Going back to our conceptual analysis of Metro Manila. Take a look at the first image.
Where does metro manila physically end? I know there are the political boundaries of the NCR cities and municipalities -but as far as actual scope of urbanization, where does it end? When do you know you've left the city and have entered the countryside?
Cavite, Laguna and Batangas are becoming as intensely urban as southern Metro Manila and the metropolis has become edgeless. (Calabarzon actually has a larger population than the NCR. The Southern Tagalog urbanized population is also growing faster than the NCR.)
This blurred edge was also hastened by the loophole in Agrarian Reform Law that allowed landowners to keep their holdings if the land was no longer in agricultural use. Most of Cavite's once productive farmlands are now zoned for other uses (commercial, industrial or residential).
Our metropolis not only sprawls north, south and east but it also is largely homogenous - residential subdivision after residential subdivision -variagated only only in housing size and income.
It is income that largely differentiates and defines our residential districts. The metropolis is quartered by gated communities that often frustrate effective transportation and traffic patterns.
The second image shows the differing grain in house size that also stands in for the economic strata of the residents -from Ayala Alabang (A), to BF Paranaque (A and upper B) to Taguig (C & D).
What makes these gated villages different from the rest of the metropolis is that value of land inside the gates tends to appreciate faster than the rest of the metropolis. (And yet the size of the middle and upper class does not seem to be expanding so it makes you wonder if the rich are only selling to themselves.)
In cities that grew up before the automobile (i.e. -their transport options included walking, animal drawn carriages or trains), you can take the land values map and it will almost mirror the relative heights of buildings. More expensive land tends to encourage taller buildings. Land that is also more connected by infrastructure (i.e. -the closer you are to a mass transit station) also tends to command a higher price.
Two forces drive the alternative effect in our metropolis: In a polycentric city like ours (like LA and Atlanta), the land values correspond to preferred elite communities -and reflect the value in shared amenities that the original developer put in (i.e. -roads, sewer, water, trees, parks etc. -as well as security). The other driving force is adjacency to high value commercial property (think the gated communities of the Makati CBD or Greenhills and the Valle Verdes) -or a private amenity such as a golf course or a premier university (think Wakwak, Ayala Heights or Ayala Alabang.)
Our gated communities also echo the historic intra of the Intramuros.

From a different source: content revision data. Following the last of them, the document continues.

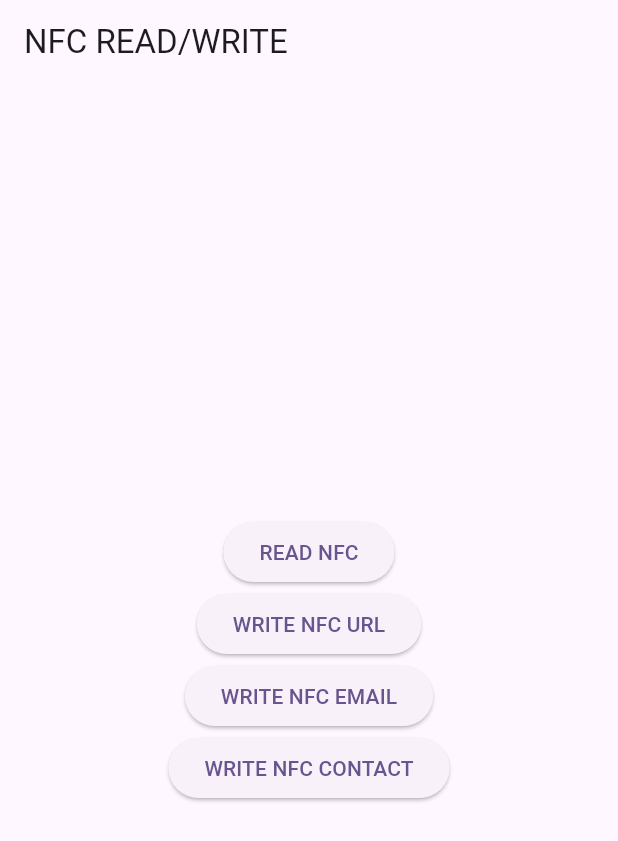
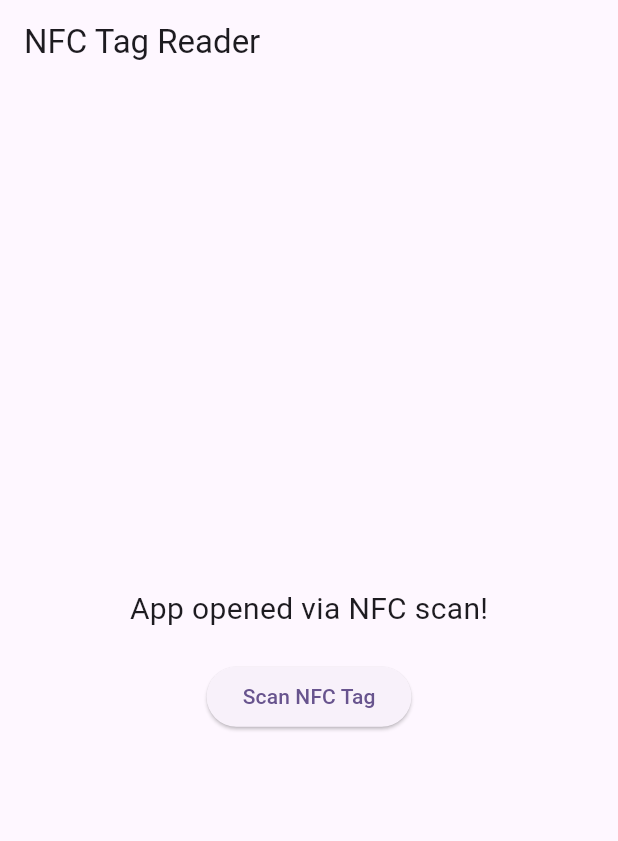
Before and after one commit to Vaishnavi-Kausale/nfc_tagReader, a Flutter app: the screen it shows after launch, on a phone screen of 412 x 824 dp. Shown: the top 841 px of the screen. Run offline on Flutter 3.47's test engine with Material 3 defaults, Android fonts, the phone set to English and light mode, and no system bars; missing offline and left inert: nfc_manager.

Commit message:
updated nfc tag scan and then opening app

```diff
--- a/lib/main.dart
+++ b/lib/main.dart
@@ -1,4 +1,5 @@
 import 'package:flutter/material.dart';
+import 'package:nfc_manager/nfc_manager.dart';
 import 'package:nfc_tagreader/presentation/screen/read_write_nfc_screen.dart';
 
 void main() {
@@ -16,7 +17,39 @@ class MyApp extends StatelessWidget {
         colorScheme: ColorScheme.fromSeed(seedColor: Colors.deepPurple),
         useMaterial3: true,
       ),
-      home: const ReadWriteNFCScreen()
+      home: const HomeScreen(),
     );
   }
 }
+
+class HomeScreen extends StatelessWidget {
+  const HomeScreen({super.key});
+
+  @override
+  Widget build(BuildContext context) {
+    return Scaffold(
+      appBar: AppBar(title: const Text("NFC Tag Reader")),
+      body: Center(
+        child: Column(
+          mainAxisAlignment: MainAxisAlignment.center,
+          children: [
+            const Text(
+              "App opened via NFC scan!",
+              style: TextStyle(fontSize: 20),
+            ),
+            const SizedBox(height: 20),
+            ElevatedButton(
+              onPressed: () {
+                Navigator.push(
+                  context,
+                  MaterialPageRoute(builder: (context) => const ReadWriteNFCScreen()),
+                );
+              },
+              child: const Text("Scan NFC Tag"),
+            ),
+          ],
+        ),
+      ),
+    );
+  }
+}
```
Also changed, not shown: 2 other files.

To the extramuros (the arraballes of old) belong the great unwashed -the service people and the crop growers who tend the fields and businesses owned by the elite living inside the gates. (See Carlos' outstanding essay on the demise of the mestizo class.)
It also reflects the inverse level of investment (by the national and local governments) in public facilities outside the gated communities. While the edgeless sprawling urbanity is the built on the relative weakness of the agrarian economy in lands adjacent to the metropolis.
The good news is gated communities are not unique to Metro Manila. Other cities suffer the same kind of economic segregation and are searching for politically palatable (read: incentives) options to get the gates open. We will learn from their innovations.